──────── Available records ────────
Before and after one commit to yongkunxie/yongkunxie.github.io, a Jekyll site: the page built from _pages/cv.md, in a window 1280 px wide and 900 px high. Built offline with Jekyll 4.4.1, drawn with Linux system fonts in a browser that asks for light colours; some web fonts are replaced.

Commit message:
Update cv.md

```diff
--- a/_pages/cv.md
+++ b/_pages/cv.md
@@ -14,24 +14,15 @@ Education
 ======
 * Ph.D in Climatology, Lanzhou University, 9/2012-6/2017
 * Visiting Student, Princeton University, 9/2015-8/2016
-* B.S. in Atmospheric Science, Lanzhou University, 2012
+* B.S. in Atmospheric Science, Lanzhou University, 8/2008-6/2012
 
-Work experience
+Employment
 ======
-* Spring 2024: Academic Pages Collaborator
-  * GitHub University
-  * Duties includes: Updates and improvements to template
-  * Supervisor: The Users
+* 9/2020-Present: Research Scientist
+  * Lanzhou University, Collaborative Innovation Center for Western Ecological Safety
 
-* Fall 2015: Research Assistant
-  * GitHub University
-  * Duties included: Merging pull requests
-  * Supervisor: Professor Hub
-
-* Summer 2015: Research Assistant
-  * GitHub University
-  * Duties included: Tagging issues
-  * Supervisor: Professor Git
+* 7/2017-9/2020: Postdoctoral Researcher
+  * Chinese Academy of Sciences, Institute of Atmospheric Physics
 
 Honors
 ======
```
────────
_Work instructions:_ Hand back the listing exactly. Include every line.

_Response below:_
Before and after one commit to yongkunxie/yongkunxie.github.io, a Jekyll site: the page built from _pages/cv.md, in a window 1280 px wide and 900 px high. Built offline with Jekyll 4.4.1, drawn with Linux system fonts in a browser that asks for light colours; some web fonts are replaced.

Commit message:
Update cv.md

```diff
--- a/_pages/cv.md
+++ b/_pages/cv.md
@@ -14,24 +14,15 @@ Education
 ======
 * Ph.D in Climatology, Lanzhou University, 9/2012-6/2017
 * Visiting Student, Princeton University, 9/2015-8/2016
-* B.S. in Atmospheric Science, Lanzhou University, 2012
+* B.S. in Atmospheric Science, Lanzhou University, 8/2008-6/2012
 
-Work experience
+Employment
 ======
-* Spring 2024: Academic Pages Collaborator
-  * GitHub University
-  * Duties includes: Updates and improvements to template
-  * Supervisor: The Users
+* 9/2020-Present: Research Scientist
+  * Lanzhou University, Collaborative Innovation Center for Western Ecological Safety
 
-* Fall 2015: Research Assistant
-  * GitHub University
-  * Duties included: Merging pull requests
-  * Supervisor: Professor Hub
-
-* Summer 2015: Research Assistant
-  * GitHub University
-  * Duties included: Tagging issues
-  * Supervisor: Professor Git
+* 7/2017-9/2020: Postdoctoral Researcher
+  * Chinese Academy of Sciences, Institute of Atmospheric Physics
 
 Honors
 ======
```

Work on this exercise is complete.